_Problem statement_
Scan the material below and report how many lines include the string "README"; nothing else belongs in the reply.

-- -- --

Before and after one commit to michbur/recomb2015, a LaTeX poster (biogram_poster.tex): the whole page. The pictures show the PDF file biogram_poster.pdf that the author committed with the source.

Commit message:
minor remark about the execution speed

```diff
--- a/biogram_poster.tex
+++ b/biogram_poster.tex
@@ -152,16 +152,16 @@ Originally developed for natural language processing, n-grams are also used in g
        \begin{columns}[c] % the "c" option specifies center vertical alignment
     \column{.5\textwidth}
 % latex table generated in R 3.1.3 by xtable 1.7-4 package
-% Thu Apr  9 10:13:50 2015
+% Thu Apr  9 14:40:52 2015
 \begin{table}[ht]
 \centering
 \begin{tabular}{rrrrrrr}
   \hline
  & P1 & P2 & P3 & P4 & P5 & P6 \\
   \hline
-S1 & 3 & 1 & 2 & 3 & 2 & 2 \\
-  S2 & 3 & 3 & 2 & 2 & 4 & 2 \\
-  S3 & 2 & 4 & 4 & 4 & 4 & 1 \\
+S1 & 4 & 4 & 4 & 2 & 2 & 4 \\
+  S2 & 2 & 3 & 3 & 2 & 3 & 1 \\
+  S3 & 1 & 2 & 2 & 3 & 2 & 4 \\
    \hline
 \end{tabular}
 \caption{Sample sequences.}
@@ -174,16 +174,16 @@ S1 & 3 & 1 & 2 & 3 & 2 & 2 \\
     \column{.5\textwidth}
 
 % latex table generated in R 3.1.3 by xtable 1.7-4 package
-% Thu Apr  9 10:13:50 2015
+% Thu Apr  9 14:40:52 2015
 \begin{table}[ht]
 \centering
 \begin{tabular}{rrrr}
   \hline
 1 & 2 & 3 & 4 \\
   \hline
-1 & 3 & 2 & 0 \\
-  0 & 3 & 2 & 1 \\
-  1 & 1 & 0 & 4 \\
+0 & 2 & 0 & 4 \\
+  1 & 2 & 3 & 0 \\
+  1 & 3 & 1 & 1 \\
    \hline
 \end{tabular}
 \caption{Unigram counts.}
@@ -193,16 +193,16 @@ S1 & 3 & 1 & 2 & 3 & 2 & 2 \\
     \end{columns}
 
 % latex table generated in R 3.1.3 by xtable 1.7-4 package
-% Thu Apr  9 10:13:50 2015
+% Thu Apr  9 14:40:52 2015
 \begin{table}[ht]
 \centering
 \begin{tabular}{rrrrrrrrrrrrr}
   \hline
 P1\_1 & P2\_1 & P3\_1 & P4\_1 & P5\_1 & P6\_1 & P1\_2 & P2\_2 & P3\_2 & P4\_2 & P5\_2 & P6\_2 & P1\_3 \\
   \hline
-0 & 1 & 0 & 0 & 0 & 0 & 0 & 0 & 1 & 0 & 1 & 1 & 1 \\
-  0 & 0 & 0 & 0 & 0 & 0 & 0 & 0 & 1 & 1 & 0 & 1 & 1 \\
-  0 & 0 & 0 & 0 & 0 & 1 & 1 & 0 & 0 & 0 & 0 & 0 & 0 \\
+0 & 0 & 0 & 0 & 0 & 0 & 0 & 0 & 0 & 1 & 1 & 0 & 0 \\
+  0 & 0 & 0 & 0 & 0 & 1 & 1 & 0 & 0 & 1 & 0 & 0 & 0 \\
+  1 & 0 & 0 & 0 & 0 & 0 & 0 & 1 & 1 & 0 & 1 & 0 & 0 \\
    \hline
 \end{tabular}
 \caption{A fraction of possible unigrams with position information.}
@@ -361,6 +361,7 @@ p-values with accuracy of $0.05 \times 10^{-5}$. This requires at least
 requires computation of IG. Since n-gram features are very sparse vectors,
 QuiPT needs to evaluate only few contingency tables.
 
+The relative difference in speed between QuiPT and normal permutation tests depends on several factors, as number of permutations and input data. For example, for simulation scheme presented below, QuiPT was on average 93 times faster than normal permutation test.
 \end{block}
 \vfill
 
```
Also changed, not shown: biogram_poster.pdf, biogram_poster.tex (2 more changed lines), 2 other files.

-- -- --

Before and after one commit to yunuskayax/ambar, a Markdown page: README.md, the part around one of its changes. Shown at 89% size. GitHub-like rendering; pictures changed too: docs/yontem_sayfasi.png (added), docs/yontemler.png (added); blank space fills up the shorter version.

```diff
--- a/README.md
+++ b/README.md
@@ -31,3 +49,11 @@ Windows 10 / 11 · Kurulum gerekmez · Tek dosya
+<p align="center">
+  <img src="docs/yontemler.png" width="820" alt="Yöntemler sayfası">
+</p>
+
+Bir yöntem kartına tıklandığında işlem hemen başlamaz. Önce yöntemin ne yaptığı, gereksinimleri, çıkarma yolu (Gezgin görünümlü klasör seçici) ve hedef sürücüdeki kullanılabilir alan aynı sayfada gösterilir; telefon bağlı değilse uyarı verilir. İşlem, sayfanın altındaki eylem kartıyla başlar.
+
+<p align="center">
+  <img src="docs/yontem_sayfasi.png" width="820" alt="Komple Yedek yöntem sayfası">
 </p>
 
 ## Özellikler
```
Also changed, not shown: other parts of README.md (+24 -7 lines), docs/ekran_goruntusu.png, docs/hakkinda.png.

-- -- --

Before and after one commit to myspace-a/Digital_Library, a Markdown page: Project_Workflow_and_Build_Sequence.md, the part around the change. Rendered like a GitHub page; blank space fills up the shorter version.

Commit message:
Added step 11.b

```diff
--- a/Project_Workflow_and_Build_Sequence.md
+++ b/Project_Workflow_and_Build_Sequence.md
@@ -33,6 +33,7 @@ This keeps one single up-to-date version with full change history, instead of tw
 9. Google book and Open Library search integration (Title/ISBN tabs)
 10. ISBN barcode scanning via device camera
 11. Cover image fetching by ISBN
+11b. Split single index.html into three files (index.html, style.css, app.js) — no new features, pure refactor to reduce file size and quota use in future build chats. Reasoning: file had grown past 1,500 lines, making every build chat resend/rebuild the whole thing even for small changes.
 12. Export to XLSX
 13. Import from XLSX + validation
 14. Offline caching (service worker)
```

-- -- --

_Reply_
4